[Image comparison data]
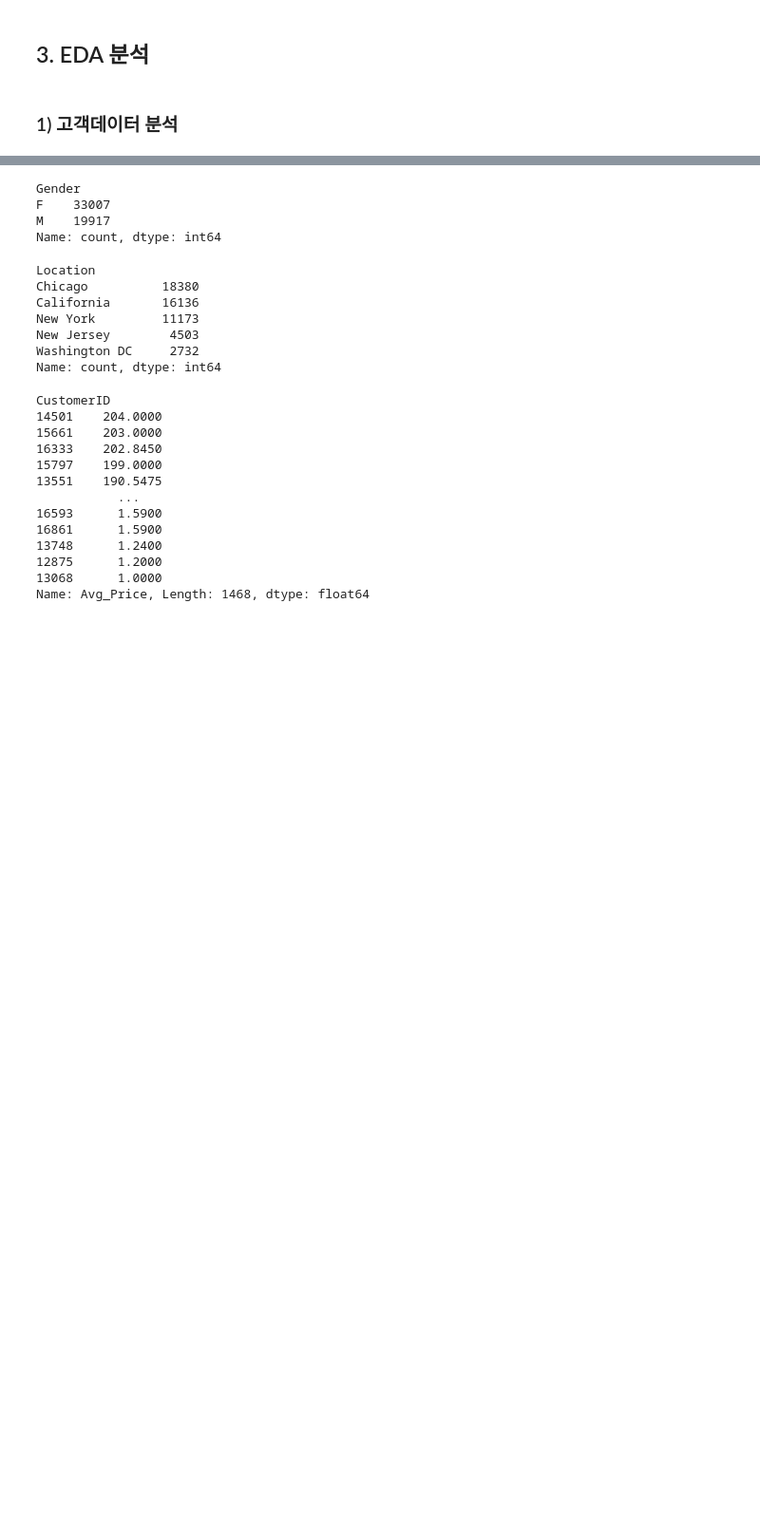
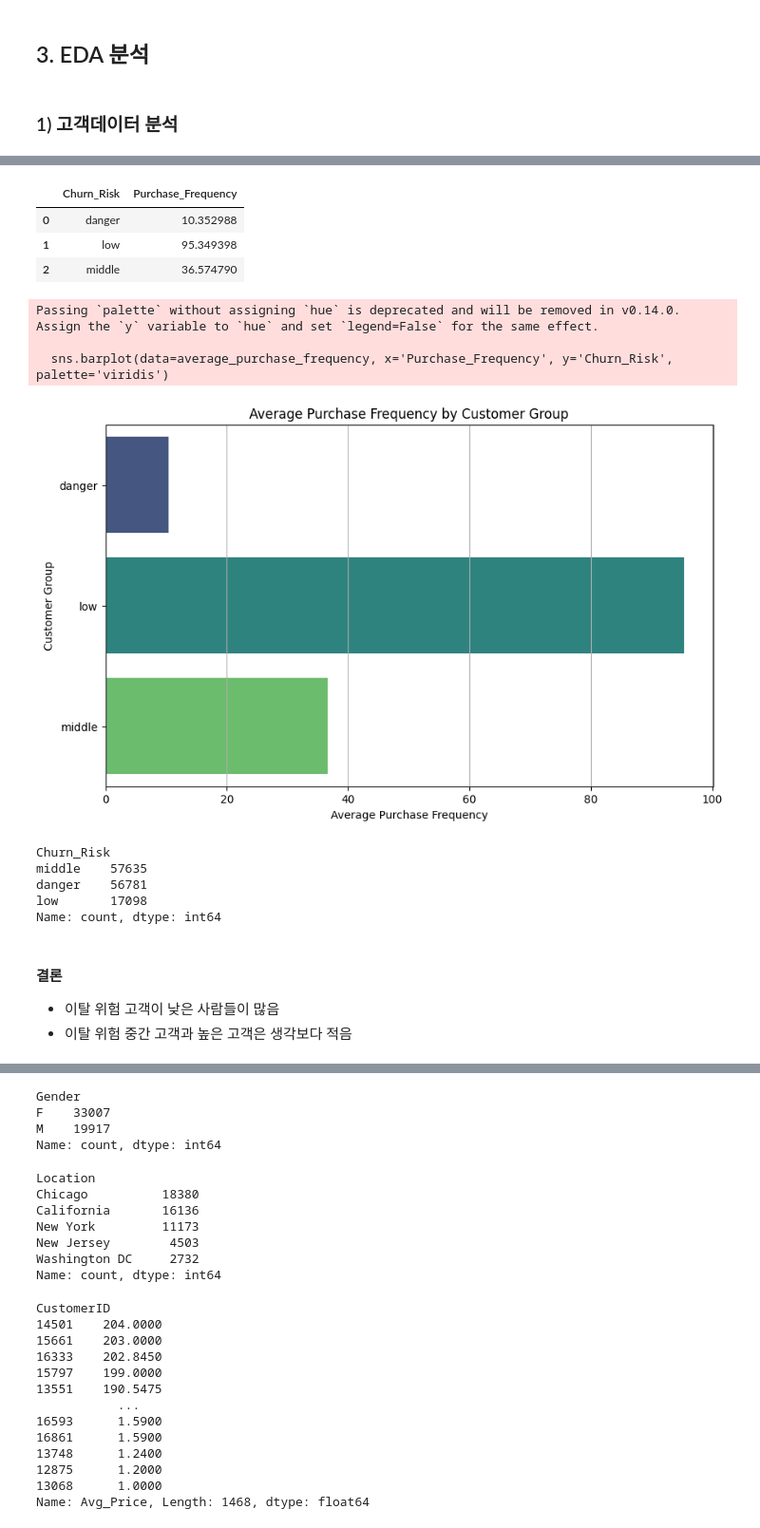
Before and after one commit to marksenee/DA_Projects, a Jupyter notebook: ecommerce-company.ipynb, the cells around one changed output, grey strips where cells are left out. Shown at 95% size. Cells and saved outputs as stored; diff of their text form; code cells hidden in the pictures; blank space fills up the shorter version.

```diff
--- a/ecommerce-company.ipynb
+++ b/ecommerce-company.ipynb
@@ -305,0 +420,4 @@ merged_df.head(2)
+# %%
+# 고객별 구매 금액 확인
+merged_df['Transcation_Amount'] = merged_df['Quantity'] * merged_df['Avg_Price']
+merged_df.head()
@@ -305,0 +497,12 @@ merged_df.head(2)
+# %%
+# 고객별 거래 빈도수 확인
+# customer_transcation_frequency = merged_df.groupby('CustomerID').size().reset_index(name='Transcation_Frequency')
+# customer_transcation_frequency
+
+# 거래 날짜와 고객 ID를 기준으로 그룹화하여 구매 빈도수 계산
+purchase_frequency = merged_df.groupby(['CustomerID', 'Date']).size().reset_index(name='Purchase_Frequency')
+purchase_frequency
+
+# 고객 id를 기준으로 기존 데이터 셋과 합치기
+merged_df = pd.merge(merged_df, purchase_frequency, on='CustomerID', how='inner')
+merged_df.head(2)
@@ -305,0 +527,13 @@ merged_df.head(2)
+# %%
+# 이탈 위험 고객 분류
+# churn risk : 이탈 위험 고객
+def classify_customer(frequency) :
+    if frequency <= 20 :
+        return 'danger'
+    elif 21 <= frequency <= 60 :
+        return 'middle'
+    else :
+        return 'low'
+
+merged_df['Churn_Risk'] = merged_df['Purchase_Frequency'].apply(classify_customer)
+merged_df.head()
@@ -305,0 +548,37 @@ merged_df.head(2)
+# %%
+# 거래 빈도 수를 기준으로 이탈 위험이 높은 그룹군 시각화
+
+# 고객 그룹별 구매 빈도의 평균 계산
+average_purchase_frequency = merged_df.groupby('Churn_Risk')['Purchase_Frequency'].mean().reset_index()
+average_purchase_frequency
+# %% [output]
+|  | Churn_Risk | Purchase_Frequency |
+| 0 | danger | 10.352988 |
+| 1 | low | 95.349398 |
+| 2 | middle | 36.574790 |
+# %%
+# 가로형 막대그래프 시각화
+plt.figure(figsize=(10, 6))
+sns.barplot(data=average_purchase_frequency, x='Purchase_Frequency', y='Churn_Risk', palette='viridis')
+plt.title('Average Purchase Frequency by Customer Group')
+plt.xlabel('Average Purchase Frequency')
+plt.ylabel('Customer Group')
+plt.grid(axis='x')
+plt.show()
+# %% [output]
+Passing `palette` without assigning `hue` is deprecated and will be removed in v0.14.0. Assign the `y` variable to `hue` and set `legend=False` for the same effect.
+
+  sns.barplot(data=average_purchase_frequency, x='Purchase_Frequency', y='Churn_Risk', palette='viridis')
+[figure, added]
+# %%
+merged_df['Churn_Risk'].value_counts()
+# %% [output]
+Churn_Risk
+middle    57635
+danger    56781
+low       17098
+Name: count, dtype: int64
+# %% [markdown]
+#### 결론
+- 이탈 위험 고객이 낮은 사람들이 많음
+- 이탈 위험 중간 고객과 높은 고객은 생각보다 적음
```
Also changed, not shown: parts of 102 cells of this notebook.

...

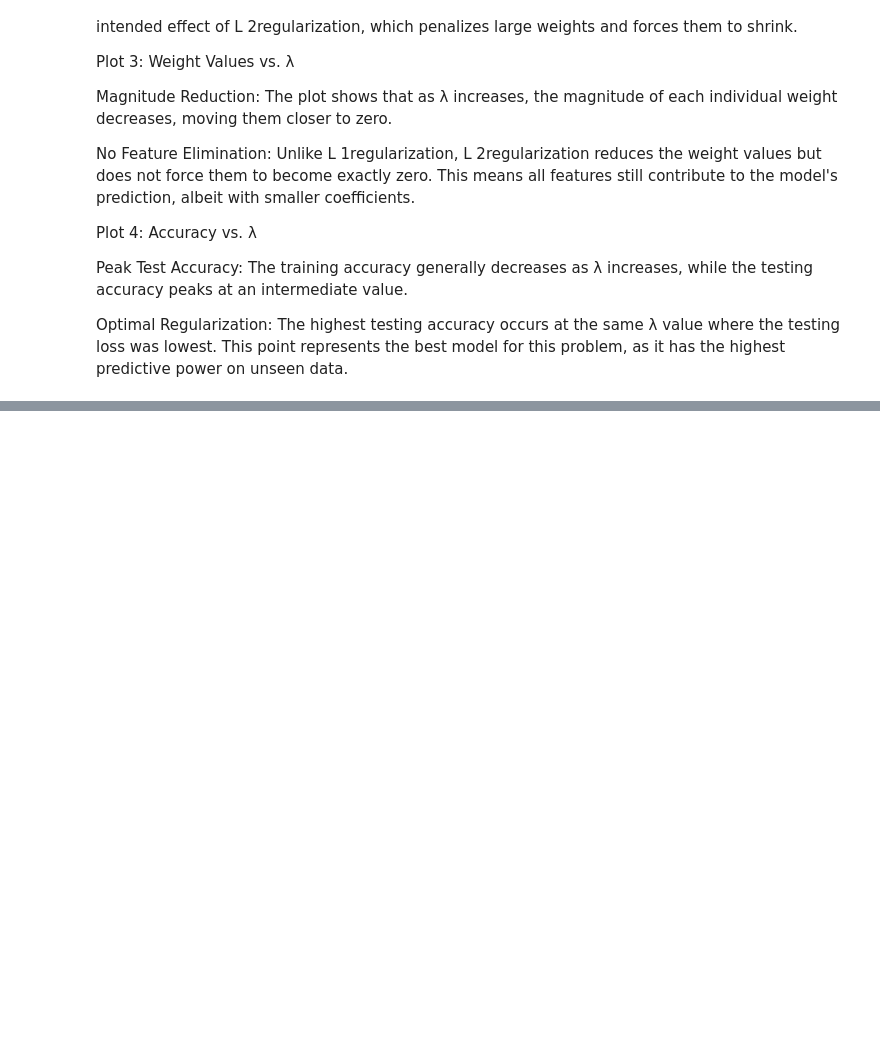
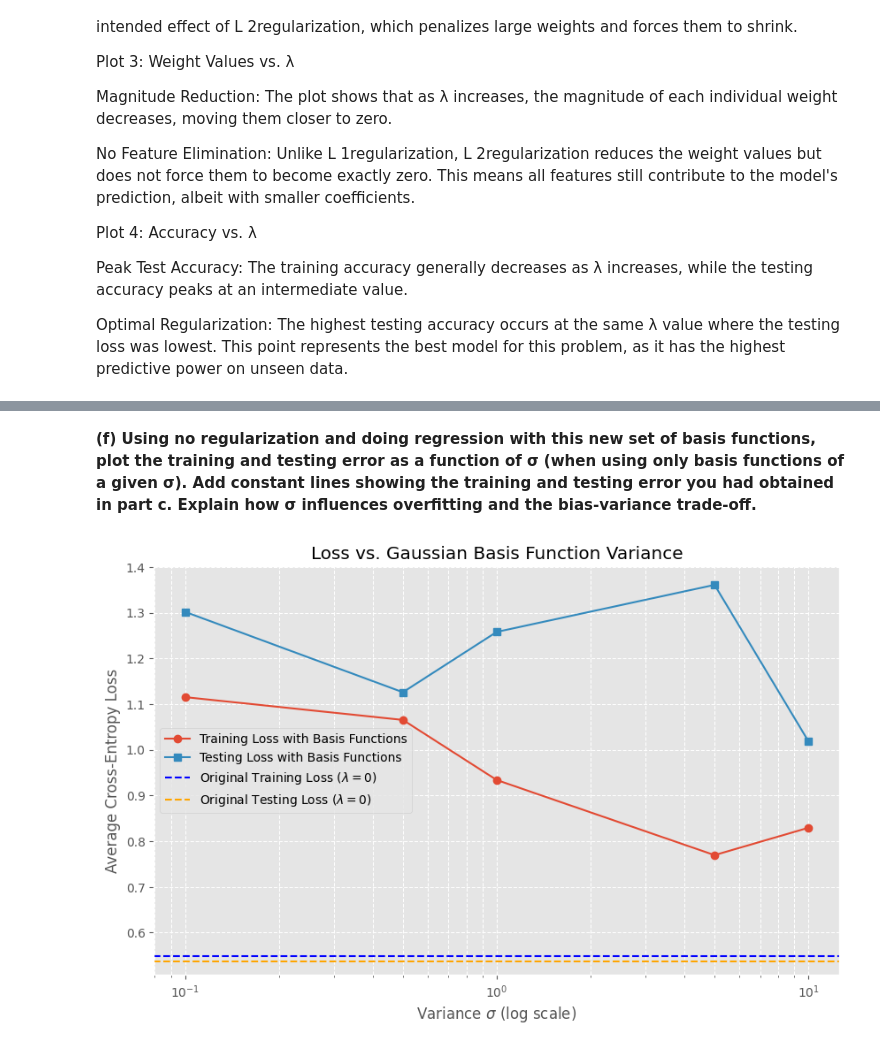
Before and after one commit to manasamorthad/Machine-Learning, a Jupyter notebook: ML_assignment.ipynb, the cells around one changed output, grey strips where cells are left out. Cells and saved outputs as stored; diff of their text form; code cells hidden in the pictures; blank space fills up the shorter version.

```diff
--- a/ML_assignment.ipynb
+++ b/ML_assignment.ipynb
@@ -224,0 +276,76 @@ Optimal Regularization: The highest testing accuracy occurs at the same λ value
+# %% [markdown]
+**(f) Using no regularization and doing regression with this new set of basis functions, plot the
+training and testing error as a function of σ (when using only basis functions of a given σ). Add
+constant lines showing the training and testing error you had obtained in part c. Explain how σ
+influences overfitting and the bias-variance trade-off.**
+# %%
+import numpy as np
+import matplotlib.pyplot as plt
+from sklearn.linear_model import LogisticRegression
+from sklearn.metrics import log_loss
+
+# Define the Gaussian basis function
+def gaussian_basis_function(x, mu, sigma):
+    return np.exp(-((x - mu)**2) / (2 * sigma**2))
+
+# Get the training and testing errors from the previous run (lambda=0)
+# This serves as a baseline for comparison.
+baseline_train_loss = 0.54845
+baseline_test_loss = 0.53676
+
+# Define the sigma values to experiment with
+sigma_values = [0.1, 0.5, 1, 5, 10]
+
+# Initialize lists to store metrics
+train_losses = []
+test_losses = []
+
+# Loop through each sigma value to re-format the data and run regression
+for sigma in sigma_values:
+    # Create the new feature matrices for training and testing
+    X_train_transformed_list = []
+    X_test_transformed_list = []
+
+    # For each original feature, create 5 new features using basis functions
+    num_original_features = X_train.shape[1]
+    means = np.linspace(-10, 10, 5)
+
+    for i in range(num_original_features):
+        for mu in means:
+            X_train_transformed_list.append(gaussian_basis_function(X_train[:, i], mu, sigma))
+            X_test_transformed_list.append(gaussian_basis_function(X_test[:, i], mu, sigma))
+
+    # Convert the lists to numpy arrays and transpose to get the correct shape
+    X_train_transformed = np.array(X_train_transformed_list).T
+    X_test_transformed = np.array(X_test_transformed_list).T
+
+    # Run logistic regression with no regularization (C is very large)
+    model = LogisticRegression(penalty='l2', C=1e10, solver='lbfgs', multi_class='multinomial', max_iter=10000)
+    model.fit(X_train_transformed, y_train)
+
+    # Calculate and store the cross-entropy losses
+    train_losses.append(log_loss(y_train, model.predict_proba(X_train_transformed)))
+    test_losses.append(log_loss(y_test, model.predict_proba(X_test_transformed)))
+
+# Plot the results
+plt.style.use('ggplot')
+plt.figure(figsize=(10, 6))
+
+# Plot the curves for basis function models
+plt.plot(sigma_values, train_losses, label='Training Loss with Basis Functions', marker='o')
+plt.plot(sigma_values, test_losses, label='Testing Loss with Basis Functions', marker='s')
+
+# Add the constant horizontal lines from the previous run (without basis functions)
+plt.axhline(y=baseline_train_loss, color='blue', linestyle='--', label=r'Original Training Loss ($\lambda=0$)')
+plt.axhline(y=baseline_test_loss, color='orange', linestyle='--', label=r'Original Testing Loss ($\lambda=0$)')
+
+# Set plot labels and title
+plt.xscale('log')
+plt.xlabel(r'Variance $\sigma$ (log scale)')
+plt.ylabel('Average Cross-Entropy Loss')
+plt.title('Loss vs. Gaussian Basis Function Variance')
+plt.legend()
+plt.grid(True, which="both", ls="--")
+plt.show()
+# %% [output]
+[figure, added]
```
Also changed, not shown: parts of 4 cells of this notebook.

REQUIRED WORK: Your answer should consist of the lines above that hold the word "without".

RESULT OF THIS EXERCISE:
+Passing `palette` without assigning `hue` is deprecated and will be removed in v0.14.0. Assign the `y` variable to `hue` and set `legend=False` for the same effect.
+# Add the constant horizontal lines from the previous run (without basis functions)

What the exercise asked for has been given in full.